Arthur West had sailed nine years and was the first time he was ever shipwrecked and he hopes that it will be the last. He, like all of the others on the boat, resides in Kingston.
Incidents of the Day - The steamer Aletha brought about one hundred and fifty passengers from bay points to the city today.
The steamer America arrived at noon from Thousand Island points with about two hundred and fifty passengers.
p.5 Canal Open - Cornwall, July 11th - Two steamers passed through the Cornwall canal yesterday morning. At six o'clock last evening navigation was resumed for craft of all kinds.
Gananoque, July 11th - ...The coal schooner Horace Taber arrived here last evening, on her first trip to this port this season, with a cargo for Taylor & Green...

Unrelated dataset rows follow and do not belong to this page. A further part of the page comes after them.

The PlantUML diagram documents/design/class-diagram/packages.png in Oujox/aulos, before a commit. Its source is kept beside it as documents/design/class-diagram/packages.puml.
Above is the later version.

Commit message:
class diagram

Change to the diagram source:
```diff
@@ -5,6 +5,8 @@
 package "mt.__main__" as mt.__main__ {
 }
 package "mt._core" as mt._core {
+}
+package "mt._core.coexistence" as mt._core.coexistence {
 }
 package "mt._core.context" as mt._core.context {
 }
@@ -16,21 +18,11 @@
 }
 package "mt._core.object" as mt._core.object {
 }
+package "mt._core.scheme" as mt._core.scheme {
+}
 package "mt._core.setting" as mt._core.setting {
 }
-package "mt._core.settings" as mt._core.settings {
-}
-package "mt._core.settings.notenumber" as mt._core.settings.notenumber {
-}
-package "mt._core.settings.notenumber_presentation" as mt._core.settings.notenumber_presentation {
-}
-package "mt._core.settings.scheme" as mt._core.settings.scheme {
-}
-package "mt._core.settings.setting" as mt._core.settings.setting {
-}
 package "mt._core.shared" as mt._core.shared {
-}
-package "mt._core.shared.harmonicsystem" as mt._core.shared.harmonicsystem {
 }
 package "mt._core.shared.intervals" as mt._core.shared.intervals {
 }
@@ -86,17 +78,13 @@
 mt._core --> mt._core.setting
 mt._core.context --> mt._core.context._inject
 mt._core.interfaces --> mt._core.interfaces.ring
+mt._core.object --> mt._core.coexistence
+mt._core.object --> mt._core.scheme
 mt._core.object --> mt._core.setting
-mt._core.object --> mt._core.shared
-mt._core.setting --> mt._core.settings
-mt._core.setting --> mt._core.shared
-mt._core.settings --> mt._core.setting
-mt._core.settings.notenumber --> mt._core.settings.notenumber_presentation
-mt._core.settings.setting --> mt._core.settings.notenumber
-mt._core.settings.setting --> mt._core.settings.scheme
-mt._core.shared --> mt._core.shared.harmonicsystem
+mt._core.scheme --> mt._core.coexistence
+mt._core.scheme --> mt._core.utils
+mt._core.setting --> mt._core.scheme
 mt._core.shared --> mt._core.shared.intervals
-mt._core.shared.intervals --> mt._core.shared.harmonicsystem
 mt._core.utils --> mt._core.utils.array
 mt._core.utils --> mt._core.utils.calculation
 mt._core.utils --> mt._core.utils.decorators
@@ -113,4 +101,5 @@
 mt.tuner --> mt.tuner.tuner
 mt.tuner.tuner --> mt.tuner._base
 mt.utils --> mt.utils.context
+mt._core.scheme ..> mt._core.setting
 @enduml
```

p.6 Mariners Play Ball - captain's crew of steamer Rapids King, under the leadership of "Marty" Walsh vs. steward's crew, captained by Chief Steward Oswald. (details)
Some needed repairs are being made to the schooner (sic) Argyle at Portsmouth.

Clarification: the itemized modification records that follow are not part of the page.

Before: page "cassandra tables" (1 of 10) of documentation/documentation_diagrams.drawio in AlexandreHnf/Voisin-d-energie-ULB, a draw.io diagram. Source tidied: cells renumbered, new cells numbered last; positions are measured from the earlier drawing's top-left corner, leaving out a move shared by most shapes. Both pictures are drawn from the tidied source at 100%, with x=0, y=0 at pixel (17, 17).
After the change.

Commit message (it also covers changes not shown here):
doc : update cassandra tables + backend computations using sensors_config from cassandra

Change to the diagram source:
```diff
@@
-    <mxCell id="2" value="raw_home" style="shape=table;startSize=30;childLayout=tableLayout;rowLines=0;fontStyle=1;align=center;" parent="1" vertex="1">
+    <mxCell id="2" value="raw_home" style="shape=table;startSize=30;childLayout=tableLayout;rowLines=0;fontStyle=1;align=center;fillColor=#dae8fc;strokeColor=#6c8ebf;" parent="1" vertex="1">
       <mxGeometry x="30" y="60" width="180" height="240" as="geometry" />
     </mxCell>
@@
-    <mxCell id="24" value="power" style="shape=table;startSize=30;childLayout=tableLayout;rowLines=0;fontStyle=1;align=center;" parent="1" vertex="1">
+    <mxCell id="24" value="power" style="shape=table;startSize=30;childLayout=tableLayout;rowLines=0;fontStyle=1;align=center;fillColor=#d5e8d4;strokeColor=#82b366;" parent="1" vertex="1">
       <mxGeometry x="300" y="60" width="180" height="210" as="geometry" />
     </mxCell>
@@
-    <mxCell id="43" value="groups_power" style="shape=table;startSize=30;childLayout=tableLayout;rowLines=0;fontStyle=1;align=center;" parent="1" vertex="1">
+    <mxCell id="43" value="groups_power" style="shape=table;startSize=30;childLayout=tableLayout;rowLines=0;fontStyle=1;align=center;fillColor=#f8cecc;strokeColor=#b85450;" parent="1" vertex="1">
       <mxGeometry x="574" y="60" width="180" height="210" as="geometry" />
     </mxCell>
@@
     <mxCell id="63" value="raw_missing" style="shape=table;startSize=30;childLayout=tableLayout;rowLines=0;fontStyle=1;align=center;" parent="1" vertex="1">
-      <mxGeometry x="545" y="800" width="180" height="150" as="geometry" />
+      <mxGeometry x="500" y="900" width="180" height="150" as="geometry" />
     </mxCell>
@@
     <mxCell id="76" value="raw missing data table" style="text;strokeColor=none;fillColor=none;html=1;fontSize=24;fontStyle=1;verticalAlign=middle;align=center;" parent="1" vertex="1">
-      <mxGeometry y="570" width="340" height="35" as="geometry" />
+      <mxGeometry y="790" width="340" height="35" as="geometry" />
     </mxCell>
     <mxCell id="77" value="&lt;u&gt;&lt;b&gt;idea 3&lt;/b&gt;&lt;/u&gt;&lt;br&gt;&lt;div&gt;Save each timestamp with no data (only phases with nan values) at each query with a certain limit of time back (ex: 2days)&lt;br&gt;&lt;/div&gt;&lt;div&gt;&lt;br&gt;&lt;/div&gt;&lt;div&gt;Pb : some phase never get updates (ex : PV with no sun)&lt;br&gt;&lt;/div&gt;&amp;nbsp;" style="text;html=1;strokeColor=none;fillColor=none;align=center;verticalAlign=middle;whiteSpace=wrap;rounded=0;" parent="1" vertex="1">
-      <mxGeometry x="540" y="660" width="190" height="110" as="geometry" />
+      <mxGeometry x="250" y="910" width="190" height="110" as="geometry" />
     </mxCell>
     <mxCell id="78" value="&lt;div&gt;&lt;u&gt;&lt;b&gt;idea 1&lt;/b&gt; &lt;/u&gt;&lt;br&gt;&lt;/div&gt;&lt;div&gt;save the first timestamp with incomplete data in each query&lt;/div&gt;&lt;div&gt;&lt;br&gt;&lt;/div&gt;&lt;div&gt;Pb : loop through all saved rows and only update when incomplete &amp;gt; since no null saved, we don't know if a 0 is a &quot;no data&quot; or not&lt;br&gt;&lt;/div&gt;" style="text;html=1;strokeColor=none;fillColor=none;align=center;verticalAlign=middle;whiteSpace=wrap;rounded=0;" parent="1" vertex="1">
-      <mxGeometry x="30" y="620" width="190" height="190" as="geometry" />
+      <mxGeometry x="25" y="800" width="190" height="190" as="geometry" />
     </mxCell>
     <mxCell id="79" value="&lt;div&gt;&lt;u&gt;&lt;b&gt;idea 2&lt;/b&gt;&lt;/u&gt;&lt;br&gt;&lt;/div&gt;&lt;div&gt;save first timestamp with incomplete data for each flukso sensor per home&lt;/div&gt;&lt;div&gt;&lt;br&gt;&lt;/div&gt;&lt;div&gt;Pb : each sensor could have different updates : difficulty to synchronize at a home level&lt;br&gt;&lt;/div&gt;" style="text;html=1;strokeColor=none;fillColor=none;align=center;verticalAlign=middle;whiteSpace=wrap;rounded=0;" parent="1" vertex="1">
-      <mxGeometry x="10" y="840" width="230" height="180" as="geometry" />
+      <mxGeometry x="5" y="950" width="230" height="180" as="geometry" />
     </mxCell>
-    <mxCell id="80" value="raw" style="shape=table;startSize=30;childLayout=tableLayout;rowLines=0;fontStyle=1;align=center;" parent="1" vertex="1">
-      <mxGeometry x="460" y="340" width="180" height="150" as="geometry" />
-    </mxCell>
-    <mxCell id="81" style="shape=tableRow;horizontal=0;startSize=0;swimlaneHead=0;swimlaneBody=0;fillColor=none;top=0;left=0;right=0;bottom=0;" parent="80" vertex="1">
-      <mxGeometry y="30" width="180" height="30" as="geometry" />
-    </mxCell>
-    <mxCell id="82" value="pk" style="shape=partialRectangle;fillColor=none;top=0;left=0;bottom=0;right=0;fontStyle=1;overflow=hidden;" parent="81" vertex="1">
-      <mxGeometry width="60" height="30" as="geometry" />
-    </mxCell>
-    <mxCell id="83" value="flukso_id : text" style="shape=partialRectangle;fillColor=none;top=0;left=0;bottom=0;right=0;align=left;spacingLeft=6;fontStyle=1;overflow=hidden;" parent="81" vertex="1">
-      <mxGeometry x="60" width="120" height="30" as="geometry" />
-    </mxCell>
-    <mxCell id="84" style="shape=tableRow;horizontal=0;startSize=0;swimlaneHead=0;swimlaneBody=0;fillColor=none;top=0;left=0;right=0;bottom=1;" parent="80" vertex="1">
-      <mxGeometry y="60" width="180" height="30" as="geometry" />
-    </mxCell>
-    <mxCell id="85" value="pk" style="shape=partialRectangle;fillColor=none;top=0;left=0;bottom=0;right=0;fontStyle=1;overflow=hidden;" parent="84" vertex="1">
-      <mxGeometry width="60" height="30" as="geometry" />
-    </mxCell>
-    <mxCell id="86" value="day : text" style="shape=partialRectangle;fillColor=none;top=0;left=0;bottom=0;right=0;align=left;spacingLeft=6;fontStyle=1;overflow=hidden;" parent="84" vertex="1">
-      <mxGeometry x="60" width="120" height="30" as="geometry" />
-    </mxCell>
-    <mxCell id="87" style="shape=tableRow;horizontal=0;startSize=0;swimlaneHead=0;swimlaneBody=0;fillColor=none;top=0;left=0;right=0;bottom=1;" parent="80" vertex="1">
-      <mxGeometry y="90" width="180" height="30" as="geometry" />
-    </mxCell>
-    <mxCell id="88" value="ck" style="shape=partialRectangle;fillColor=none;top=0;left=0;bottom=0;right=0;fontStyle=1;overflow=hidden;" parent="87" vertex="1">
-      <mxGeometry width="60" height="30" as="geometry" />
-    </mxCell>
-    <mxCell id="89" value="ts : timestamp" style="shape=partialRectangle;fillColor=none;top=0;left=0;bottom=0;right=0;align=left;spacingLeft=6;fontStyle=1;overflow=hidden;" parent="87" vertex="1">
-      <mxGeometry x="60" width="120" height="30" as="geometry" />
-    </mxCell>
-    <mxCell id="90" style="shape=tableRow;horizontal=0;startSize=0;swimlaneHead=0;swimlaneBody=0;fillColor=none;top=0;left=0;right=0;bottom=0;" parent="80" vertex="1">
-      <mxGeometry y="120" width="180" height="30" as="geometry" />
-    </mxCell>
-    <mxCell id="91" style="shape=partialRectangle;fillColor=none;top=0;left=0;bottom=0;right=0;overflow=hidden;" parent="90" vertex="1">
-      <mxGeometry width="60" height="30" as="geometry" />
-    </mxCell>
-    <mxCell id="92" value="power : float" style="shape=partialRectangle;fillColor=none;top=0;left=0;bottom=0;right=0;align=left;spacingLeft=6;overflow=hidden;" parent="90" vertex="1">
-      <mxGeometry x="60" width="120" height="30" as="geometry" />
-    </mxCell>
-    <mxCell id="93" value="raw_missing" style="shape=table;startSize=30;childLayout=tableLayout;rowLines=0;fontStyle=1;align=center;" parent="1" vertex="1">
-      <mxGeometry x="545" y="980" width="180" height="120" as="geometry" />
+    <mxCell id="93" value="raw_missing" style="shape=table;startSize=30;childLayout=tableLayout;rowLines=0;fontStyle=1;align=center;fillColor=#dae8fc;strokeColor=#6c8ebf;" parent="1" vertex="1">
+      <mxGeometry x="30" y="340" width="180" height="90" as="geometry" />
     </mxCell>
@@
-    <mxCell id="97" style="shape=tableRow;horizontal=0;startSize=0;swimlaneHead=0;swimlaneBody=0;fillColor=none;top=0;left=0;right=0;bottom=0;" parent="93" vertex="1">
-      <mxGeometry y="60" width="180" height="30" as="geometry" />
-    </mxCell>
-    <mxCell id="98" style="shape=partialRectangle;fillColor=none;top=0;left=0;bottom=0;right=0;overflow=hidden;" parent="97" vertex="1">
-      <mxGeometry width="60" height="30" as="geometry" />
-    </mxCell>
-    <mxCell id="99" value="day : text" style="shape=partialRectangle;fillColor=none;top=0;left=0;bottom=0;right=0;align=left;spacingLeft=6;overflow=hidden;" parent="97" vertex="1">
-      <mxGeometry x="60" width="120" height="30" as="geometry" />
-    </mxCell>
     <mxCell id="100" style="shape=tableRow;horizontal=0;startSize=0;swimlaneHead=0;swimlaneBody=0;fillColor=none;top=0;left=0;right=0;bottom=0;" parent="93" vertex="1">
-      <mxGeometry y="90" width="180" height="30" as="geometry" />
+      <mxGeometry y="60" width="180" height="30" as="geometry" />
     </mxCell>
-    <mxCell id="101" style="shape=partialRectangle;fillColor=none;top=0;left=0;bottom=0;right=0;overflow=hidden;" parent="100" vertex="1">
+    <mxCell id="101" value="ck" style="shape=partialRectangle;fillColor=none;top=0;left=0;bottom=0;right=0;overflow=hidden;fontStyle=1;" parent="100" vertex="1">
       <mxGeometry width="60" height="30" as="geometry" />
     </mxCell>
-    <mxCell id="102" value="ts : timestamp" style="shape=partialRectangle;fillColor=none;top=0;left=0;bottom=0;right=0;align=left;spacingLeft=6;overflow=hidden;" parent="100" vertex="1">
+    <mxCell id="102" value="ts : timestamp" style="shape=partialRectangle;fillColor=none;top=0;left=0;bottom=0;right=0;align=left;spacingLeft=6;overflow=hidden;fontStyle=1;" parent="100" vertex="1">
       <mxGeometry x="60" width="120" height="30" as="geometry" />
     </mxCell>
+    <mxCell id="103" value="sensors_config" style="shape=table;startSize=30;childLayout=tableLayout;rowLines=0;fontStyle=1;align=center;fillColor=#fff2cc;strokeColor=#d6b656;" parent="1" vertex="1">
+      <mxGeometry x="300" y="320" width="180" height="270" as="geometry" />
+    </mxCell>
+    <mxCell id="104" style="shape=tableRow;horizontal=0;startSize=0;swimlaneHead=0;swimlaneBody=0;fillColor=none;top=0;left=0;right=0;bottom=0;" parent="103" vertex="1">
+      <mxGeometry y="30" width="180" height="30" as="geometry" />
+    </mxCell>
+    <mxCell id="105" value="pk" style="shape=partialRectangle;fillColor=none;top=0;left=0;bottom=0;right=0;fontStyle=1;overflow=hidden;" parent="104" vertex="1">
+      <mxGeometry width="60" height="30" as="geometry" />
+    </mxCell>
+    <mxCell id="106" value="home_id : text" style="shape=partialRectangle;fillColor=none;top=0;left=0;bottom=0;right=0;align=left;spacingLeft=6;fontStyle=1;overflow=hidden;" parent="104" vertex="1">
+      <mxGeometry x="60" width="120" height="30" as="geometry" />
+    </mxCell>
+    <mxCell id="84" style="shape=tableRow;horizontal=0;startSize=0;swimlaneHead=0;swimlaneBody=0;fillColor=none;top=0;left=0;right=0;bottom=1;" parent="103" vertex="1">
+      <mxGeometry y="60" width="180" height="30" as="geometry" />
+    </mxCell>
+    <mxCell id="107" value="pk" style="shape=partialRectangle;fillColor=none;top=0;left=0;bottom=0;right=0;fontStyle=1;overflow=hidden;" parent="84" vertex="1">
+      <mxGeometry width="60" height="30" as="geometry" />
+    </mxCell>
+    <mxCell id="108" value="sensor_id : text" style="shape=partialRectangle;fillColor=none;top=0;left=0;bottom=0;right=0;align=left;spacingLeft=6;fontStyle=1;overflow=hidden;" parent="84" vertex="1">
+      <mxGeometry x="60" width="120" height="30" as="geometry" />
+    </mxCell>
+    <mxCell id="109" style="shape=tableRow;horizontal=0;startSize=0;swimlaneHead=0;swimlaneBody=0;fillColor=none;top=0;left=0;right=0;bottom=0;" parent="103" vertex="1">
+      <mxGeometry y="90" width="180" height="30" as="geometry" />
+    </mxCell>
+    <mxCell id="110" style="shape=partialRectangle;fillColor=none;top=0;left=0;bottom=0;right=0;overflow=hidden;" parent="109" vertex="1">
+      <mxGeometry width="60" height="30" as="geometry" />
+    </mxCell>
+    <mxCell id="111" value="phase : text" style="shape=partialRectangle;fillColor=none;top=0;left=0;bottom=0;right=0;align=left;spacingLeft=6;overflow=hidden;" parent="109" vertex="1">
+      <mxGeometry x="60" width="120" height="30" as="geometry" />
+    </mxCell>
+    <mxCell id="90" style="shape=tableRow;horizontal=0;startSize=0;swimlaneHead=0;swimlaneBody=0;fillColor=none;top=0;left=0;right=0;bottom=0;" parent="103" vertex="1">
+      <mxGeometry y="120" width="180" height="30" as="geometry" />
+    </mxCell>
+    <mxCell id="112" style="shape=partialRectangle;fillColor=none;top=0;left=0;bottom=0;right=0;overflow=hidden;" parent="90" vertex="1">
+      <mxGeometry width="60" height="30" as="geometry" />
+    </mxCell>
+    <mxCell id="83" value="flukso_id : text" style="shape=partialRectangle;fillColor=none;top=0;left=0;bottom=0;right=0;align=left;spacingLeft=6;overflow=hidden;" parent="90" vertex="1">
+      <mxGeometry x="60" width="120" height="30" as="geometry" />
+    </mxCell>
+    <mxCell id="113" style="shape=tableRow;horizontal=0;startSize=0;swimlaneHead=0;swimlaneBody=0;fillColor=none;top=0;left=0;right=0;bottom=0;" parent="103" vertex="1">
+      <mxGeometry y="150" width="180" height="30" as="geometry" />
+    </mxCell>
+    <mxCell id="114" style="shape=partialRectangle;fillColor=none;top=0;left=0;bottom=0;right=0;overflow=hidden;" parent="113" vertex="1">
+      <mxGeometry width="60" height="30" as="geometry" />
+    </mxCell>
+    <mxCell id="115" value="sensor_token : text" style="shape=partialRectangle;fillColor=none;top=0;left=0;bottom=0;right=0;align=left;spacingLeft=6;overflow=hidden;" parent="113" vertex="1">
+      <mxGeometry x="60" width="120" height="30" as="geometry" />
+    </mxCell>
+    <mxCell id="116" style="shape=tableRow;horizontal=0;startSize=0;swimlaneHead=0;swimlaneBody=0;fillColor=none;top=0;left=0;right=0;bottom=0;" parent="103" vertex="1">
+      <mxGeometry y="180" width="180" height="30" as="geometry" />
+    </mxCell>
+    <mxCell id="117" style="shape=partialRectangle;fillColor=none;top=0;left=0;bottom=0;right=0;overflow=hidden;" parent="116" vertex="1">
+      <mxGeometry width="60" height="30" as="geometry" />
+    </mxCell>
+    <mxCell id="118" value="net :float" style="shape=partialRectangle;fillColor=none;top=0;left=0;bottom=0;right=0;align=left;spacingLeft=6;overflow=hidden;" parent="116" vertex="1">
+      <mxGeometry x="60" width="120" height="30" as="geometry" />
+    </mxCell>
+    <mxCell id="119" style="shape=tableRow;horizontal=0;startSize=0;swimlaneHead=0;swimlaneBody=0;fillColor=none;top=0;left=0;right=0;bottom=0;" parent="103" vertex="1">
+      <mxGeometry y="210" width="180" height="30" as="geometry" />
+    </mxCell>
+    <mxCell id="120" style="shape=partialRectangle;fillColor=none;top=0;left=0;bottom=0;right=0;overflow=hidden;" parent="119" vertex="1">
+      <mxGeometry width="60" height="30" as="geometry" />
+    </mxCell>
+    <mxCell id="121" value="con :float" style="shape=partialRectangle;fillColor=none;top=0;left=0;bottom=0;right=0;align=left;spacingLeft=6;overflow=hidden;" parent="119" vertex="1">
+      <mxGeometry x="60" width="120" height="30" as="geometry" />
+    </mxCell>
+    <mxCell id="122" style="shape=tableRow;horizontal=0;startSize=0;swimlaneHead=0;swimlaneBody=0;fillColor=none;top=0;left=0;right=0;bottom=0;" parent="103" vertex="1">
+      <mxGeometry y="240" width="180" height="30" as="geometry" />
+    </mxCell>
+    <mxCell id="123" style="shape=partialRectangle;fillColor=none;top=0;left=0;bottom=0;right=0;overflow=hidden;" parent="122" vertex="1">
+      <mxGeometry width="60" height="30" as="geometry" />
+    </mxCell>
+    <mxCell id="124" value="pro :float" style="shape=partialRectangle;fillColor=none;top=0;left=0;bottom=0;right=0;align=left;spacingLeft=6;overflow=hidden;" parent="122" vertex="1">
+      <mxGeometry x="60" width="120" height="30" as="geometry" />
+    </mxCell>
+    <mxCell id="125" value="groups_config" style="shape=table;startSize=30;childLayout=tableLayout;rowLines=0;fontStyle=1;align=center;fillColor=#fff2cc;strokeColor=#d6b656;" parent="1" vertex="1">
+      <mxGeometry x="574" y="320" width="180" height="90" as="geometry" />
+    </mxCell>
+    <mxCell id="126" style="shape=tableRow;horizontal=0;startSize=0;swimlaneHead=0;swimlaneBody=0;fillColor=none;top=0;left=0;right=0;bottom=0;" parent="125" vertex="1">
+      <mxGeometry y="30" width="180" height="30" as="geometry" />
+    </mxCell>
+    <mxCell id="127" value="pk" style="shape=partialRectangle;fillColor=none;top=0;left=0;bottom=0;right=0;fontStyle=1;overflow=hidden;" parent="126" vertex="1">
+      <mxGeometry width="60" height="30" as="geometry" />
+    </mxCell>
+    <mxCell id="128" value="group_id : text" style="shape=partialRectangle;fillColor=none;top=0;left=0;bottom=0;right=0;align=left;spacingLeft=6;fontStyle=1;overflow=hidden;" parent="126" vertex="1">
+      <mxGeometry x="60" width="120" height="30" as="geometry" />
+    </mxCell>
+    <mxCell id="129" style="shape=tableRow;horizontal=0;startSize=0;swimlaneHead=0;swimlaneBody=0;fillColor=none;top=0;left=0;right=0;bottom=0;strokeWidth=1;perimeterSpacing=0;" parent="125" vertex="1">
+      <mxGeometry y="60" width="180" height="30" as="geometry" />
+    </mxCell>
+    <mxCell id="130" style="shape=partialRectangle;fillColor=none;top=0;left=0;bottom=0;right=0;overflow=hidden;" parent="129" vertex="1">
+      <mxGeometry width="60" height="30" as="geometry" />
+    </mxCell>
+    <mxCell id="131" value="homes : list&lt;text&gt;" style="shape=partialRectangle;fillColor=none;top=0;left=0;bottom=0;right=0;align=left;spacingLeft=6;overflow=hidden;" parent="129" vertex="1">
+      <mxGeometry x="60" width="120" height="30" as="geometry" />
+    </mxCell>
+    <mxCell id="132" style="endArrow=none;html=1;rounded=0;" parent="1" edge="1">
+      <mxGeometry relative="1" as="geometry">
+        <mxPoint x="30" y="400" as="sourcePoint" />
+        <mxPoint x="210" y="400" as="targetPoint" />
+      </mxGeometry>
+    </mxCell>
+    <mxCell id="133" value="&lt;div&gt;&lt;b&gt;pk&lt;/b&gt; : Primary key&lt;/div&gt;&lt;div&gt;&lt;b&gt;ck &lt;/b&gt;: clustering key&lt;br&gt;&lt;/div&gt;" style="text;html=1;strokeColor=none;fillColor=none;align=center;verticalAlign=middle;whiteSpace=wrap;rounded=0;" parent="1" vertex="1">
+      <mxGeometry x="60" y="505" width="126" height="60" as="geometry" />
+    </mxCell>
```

The schooner Clara arrived from Oswego with coal for the Grove Inn.
The steambarge Mary Louise cleared for Rideau canal points with a general cargo.
The steamer Kenirving passed on her way from Oswego, to Smith's Falls with coal.
The schooner Tradewind has arrived from Oswego with a cargo of coal for the cotton mill.
The schooner Ford River arrived, light, from Charlotte, and is loading feldspar at Richardsons'.
Marine men here from Oswego say that the schooner J.G. Blain is almost a total wreck.
Swift's wharf: steamer Belleville up today; steamers North King down and up today; steamer Aletha from bay points; steamer Caspian down and up Sunday.
C.P.R.'S NEW STEAMER.
The latest addition to the Canadian Pacific's Upper Lake fleet is the Assiniboia, now in active commission, and on her first voyage she has proved herself to be not only the largest and most modern passenger vessel on the Upper Lakes, but also the swiftest. She will sail from Owen Sound at about 5:50 p.m every Saturday for Sault Ste. Marie, Port Arthur and Fort William, the connecting express train leaving Toronto at 1:50 p.m.
The Assiniboia has luxurious accommodation for 250 cabin passengers, with five cabins de luxe (private baths), spacious dining saloon, observation, drawing and smoking rooms, and many new features conducive to passenger's comfort. Intending passengers should make early application to local C.P.R. agent for accommodation.
p.9 To Establish Dry Dock - Sarnia, July 10th - Captain James Reid, owner of a large fleet of boats and one of the most successful wreckers on the great lakes, will establish a first-class up-to-date dry dock in Port Huron, if terms can be made with the present owners of the old Dunfort and Alverson dry dock. The Port Huron chamber of commerce is assisting Superintendent Reid in the deal for the property.
p.10 Georgian Bay Project - will be no grant this session.
p.11 Without Boat Service - Pelee Island lost services of steamer Ossfriage, taken to Buffalo by J. Stockwell.